WORK INSTRUCTION = Each line below must be set down exactly; omit any image you find.

GIVEN RECORDS =
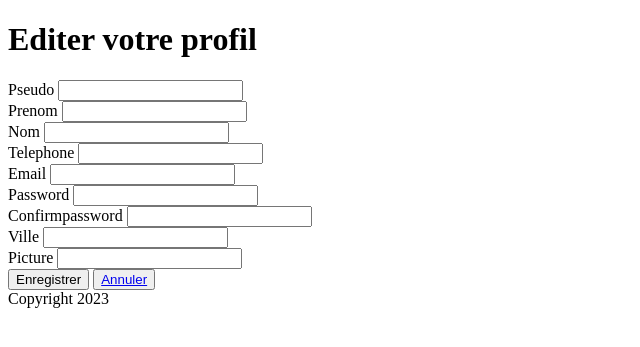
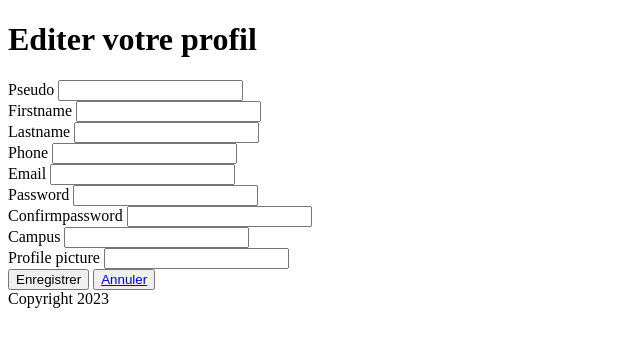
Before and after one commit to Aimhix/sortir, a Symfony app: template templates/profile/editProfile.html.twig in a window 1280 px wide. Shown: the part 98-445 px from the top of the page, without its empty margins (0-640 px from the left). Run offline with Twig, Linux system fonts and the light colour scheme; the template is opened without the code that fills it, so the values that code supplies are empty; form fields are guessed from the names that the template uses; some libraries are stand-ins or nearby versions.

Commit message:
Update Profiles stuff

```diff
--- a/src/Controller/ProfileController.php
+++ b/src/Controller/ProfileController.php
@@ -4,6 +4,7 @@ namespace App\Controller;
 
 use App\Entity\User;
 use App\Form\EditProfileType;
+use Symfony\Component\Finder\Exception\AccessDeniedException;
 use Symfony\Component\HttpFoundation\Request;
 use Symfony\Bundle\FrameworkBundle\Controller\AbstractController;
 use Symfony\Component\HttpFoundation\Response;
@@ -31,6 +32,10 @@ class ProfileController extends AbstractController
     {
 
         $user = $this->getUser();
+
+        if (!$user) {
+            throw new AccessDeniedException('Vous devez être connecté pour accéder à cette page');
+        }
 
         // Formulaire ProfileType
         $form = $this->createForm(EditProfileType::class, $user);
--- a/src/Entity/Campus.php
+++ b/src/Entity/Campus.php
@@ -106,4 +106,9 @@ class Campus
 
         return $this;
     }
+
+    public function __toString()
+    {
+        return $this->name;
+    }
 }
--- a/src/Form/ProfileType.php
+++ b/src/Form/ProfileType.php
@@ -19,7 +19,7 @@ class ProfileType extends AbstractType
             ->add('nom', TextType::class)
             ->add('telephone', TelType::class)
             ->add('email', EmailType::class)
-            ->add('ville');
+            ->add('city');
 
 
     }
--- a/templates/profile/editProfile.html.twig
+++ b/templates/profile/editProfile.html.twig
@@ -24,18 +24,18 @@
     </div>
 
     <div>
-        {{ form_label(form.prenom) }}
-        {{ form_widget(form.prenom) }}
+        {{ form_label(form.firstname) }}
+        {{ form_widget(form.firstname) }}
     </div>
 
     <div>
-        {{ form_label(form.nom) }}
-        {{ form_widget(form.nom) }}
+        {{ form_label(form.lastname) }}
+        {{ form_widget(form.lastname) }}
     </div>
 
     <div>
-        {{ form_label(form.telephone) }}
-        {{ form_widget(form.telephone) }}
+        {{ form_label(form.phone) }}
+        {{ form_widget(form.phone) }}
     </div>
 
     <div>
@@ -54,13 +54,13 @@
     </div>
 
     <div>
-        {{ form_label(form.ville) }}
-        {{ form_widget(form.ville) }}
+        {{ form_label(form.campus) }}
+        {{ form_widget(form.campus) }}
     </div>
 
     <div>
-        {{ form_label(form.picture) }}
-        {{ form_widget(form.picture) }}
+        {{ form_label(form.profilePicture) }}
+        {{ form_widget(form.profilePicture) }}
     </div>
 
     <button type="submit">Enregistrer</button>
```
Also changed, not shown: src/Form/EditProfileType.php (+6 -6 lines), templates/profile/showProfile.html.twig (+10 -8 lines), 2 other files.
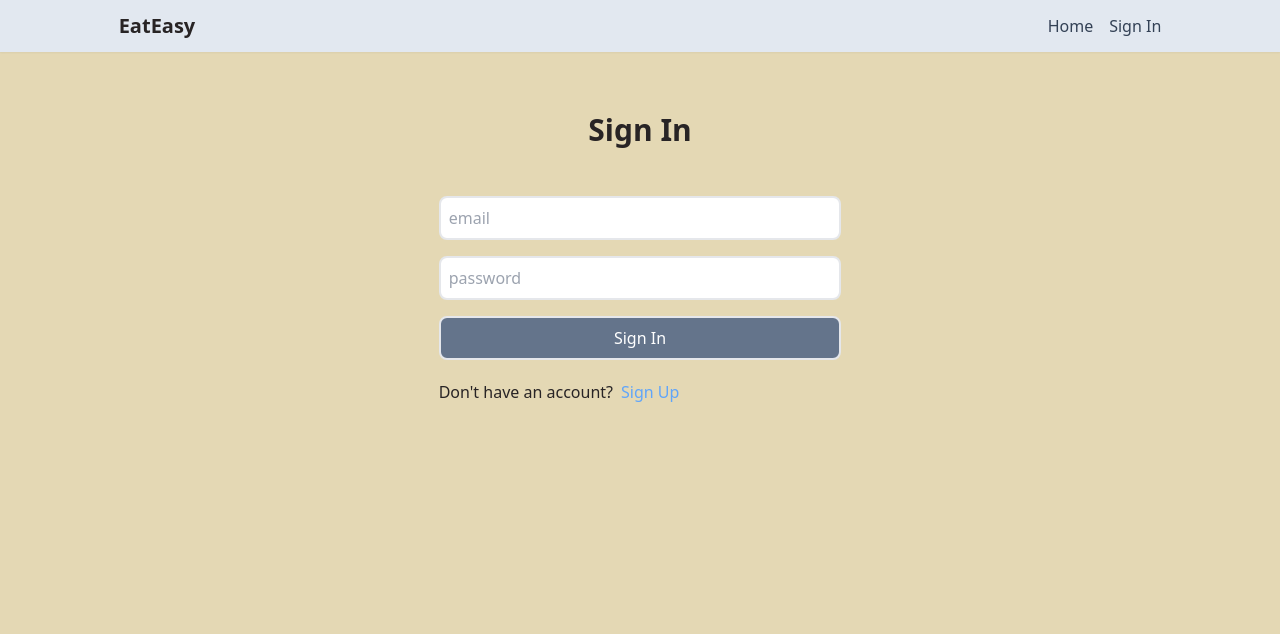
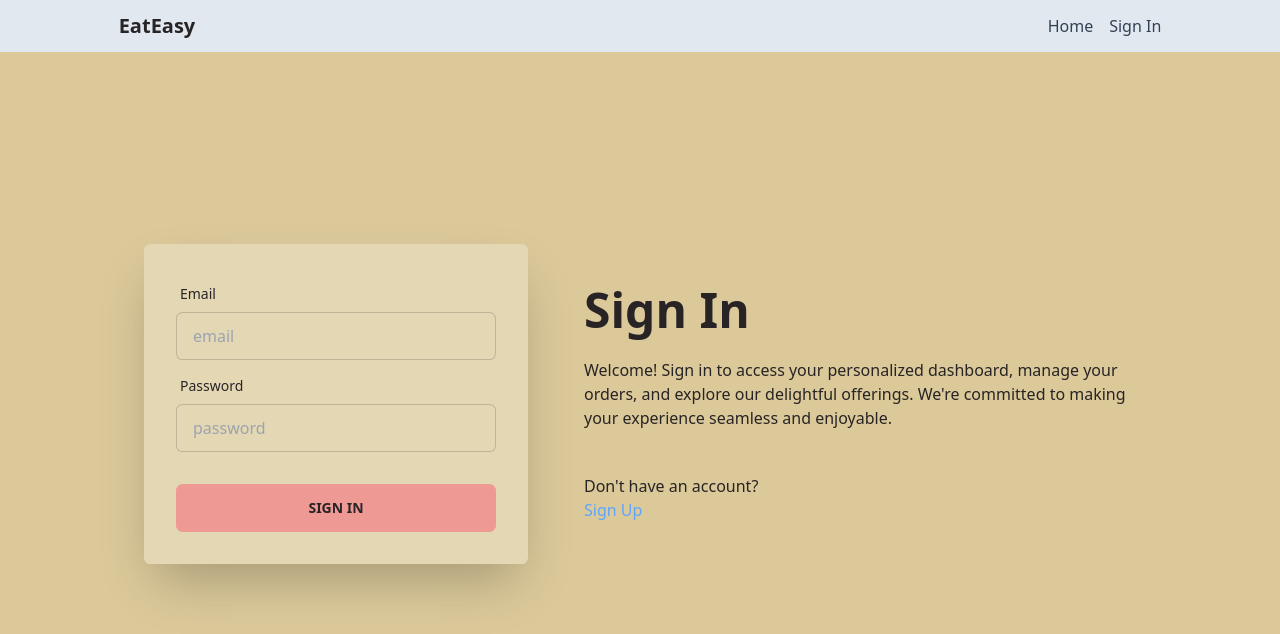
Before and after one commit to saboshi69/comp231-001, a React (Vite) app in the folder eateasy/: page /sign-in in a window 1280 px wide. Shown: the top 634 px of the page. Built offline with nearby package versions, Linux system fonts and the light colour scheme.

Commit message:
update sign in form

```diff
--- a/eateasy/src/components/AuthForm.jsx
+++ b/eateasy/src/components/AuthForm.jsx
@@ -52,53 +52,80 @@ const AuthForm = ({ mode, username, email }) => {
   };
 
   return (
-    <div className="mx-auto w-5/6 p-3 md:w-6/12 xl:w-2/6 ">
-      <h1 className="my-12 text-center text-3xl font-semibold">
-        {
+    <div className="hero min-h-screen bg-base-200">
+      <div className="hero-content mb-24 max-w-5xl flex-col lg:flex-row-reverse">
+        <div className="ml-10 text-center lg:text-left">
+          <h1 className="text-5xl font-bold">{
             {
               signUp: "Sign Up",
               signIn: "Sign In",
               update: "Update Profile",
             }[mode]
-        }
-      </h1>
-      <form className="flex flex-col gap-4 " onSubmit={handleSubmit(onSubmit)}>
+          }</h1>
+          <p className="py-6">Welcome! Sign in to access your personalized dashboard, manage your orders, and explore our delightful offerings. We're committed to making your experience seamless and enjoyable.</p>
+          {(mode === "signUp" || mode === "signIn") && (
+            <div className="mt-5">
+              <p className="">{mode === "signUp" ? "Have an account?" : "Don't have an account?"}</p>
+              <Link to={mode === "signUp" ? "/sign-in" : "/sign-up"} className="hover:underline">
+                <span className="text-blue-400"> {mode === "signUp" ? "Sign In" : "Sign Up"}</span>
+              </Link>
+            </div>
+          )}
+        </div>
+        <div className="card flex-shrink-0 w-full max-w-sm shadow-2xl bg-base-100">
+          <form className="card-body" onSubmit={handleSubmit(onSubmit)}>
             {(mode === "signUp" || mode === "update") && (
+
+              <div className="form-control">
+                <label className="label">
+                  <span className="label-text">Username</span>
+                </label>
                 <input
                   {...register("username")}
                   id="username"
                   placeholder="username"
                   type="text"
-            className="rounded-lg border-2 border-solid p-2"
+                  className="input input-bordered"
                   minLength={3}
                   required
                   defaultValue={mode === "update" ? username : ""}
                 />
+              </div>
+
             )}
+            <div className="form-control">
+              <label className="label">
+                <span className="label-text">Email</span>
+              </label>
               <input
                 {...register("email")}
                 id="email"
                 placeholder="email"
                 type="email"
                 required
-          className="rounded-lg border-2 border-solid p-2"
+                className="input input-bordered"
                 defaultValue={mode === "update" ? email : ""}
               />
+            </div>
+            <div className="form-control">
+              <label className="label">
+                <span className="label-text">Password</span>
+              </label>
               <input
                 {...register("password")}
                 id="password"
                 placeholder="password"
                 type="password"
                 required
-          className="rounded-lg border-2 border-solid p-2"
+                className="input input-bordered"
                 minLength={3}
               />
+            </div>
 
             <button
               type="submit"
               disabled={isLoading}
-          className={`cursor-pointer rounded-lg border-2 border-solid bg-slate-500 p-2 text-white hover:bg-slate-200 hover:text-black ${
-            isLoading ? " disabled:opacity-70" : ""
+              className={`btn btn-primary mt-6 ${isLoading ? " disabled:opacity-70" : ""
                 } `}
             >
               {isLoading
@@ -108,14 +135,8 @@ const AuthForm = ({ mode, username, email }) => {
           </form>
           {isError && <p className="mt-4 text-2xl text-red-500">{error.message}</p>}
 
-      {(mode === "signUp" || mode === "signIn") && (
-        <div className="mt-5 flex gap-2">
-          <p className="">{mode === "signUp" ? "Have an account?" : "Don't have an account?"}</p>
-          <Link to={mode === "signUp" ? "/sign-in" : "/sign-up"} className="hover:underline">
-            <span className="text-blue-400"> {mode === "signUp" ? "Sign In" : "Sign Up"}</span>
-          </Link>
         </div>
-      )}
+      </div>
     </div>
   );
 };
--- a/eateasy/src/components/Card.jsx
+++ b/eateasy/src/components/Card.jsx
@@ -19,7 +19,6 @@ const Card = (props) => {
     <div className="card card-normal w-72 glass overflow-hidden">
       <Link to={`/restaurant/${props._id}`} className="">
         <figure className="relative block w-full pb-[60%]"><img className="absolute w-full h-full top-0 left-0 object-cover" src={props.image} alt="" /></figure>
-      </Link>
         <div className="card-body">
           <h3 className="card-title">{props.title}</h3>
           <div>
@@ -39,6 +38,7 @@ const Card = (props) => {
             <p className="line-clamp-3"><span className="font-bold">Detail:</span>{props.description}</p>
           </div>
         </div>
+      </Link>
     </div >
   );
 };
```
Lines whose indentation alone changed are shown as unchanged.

ANSWER TO THIS PROBLEM =
Before and after one commit to Aimhix/sortir, a Symfony app: template templates/profile/editProfile.html.twig in a window 1280 px wide. Shown: the part 98-445 px from the top of the page, without its empty margins (0-640 px from the left). Run offline with Twig, Linux system fonts and the light colour scheme; the template is opened without the code that fills it, so the values that code supplies are empty; form fields are guessed from the names that the template uses; some libraries are stand-ins or nearby versions.

Commit message:
Update Profiles stuff

```diff
--- a/src/Controller/ProfileController.php
+++ b/src/Controller/ProfileController.php
@@ -4,6 +4,7 @@ namespace App\Controller;
 
 use App\Entity\User;
 use App\Form\EditProfileType;
+use Symfony\Component\Finder\Exception\AccessDeniedException;
 use Symfony\Component\HttpFoundation\Request;
 use Symfony\Bundle\FrameworkBundle\Controller\AbstractController;
 use Symfony\Component\HttpFoundation\Response;
@@ -31,6 +32,10 @@ class ProfileController extends AbstractController
     {
 
         $user = $this->getUser();
+
+        if (!$user) {
+            throw new AccessDeniedException('Vous devez être connecté pour accéder à cette page');
+        }
 
         // Formulaire ProfileType
         $form = $this->createForm(EditProfileType::class, $user);
--- a/src/Entity/Campus.php
+++ b/src/Entity/Campus.php
@@ -106,4 +106,9 @@ class Campus
 
         return $this;
     }
+
+    public function __toString()
+    {
+        return $this->name;
+    }
 }
--- a/src/Form/ProfileType.php
+++ b/src/Form/ProfileType.php
@@ -19,7 +19,7 @@ class ProfileType extends AbstractType
             ->add('nom', TextType::class)
             ->add('telephone', TelType::class)
             ->add('email', EmailType::class)
-            ->add('ville');
+            ->add('city');
 
 
     }
--- a/templates/profile/editProfile.html.twig
+++ b/templates/profile/editProfile.html.twig
@@ -24,18 +24,18 @@
     </div>
 
     <div>
-        {{ form_label(form.prenom) }}
-        {{ form_widget(form.prenom) }}
+        {{ form_label(form.firstname) }}
+        {{ form_widget(form.firstname) }}
     </div>
 
     <div>
-        {{ form_label(form.nom) }}
-        {{ form_widget(form.nom) }}
+        {{ form_label(form.lastname) }}
+        {{ form_widget(form.lastname) }}
     </div>
 
     <div>
-        {{ form_label(form.telephone) }}
-        {{ form_widget(form.telephone) }}
+        {{ form_label(form.phone) }}
+        {{ form_widget(form.phone) }}
     </div>
 
     <div>
@@ -54,13 +54,13 @@
     </div>
 
     <div>
-        {{ form_label(form.ville) }}
-        {{ form_widget(form.ville) }}
+        {{ form_label(form.campus) }}
+        {{ form_widget(form.campus) }}
     </div>
 
     <div>
-        {{ form_label(form.picture) }}
-        {{ form_widget(form.picture) }}
+        {{ form_label(form.profilePicture) }}
+        {{ form_widget(form.profilePicture) }}
     </div>
 
     <button type="submit">Enregistrer</button>
```
Also changed, not shown: src/Form/EditProfileType.php (+6 -6 lines), templates/profile/showProfile.html.twig (+10 -8 lines), 2 other files.
Before and after one commit to saboshi69/comp231-001, a React (Vite) app in the folder eateasy/: page /sign-in in a window 1280 px wide. Shown: the top 634 px of the page. Built offline with nearby package versions, Linux system fonts and the light colour scheme.

Commit message:
update sign in form

```diff
--- a/eateasy/src/components/AuthForm.jsx
+++ b/eateasy/src/components/AuthForm.jsx
@@ -52,53 +52,80 @@ const AuthForm = ({ mode, username, email }) => {
   };
 
   return (
-    <div className="mx-auto w-5/6 p-3 md:w-6/12 xl:w-2/6 ">
-      <h1 className="my-12 text-center text-3xl font-semibold">
-        {
+    <div className="hero min-h-screen bg-base-200">
+      <div className="hero-content mb-24 max-w-5xl flex-col lg:flex-row-reverse">
+        <div className="ml-10 text-center lg:text-left">
+          <h1 className="text-5xl font-bold">{
             {
               signUp: "Sign Up",
               signIn: "Sign In",
               update: "Update Profile",
             }[mode]
-        }
-      </h1>
-      <form className="flex flex-col gap-4 " onSubmit={handleSubmit(onSubmit)}>
+          }</h1>
+          <p className="py-6">Welcome! Sign in to access your personalized dashboard, manage your orders, and explore our delightful offerings. We're committed to making your experience seamless and enjoyable.</p>
+          {(mode === "signUp" || mode === "signIn") && (
+            <div className="mt-5">
+              <p className="">{mode === "signUp" ? "Have an account?" : "Don't have an account?"}</p>
+              <Link to={mode === "signUp" ? "/sign-in" : "/sign-up"} className="hover:underline">
+                <span className="text-blue-400"> {mode === "signUp" ? "Sign In" : "Sign Up"}</span>
+              </Link>
+            </div>
+          )}
+        </div>
+        <div className="card flex-shrink-0 w-full max-w-sm shadow-2xl bg-base-100">
+          <form className="card-body" onSubmit={handleSubmit(onSubmit)}>
             {(mode === "signUp" || mode === "update") && (
+
+              <div className="form-control">
+                <label className="label">
+                  <span className="label-text">Username</span>
+                </label>
                 <input
                   {...register("username")}
                   id="username"
                   placeholder="username"
                   type="text"
-            className="rounded-lg border-2 border-solid p-2"
+                  className="input input-bordered"
                   minLength={3}
                   required
                   defaultValue={mode === "update" ? username : ""}
                 />
+              </div>
+
             )}
+            <div className="form-control">
+              <label className="label">
+                <span className="label-text">Email</span>
+              </label>
               <input
                 {...register("email")}
                 id="email"
                 placeholder="email"
                 type="email"
                 required
-          className="rounded-lg border-2 border-solid p-2"
+                className="input input-bordered"
                 defaultValue={mode === "update" ? email : ""}
               />
+            </div>
+            <div className="form-control">
+              <label className="label">
+                <span className="label-text">Password</span>
+              </label>
               <input
                 {...register("password")}
                 id="password"
                 placeholder="password"
                 type="password"
                 required
-          className="rounded-lg border-2 border-solid p-2"
+                className="input input-bordered"
                 minLength={3}
               />
+            </div>
 
             <button
               type="submit"
               disabled={isLoading}
-          className={`cursor-pointer rounded-lg border-2 border-solid bg-slate-500 p-2 text-white hover:bg-slate-200 hover:text-black ${
-            isLoading ? " disabled:opacity-70" : ""
+              className={`btn btn-primary mt-6 ${isLoading ? " disabled:opacity-70" : ""
                 } `}
             >
               {isLoading
@@ -108,14 +135,8 @@ const AuthForm = ({ mode, username, email }) => {
           </form>
           {isError && <p className="mt-4 text-2xl text-red-500">{error.message}</p>}
 
-      {(mode === "signUp" || mode === "signIn") && (
-        <div className="mt-5 flex gap-2">
-          <p className="">{mode === "signUp" ? "Have an account?" : "Don't have an account?"}</p>
-          <Link to={mode === "signUp" ? "/sign-in" : "/sign-up"} className="hover:underline">
-            <span className="text-blue-400"> {mode === "signUp" ? "Sign In" : "Sign Up"}</span>
-          </Link>
         </div>
-      )}
+      </div>
     </div>
   );
 };
--- a/eateasy/src/components/Card.jsx
+++ b/eateasy/src/components/Card.jsx
@@ -19,7 +19,6 @@ const Card = (props) => {
     <div className="card card-normal w-72 glass overflow-hidden">
       <Link to={`/restaurant/${props._id}`} className="">
         <figure className="relative block w-full pb-[60%]"><img className="absolute w-full h-full top-0 left-0 object-cover" src={props.image} alt="" /></figure>
-      </Link>
         <div className="card-body">
           <h3 className="card-title">{props.title}</h3>
           <div>
@@ -39,6 +38,7 @@ const Card = (props) => {
             <p className="line-clamp-3"><span className="font-bold">Detail:</span>{props.description}</p>
           </div>
         </div>
+      </Link>
     </div >
   );
 };
```
Lines whose indentation alone changed are shown as unchanged.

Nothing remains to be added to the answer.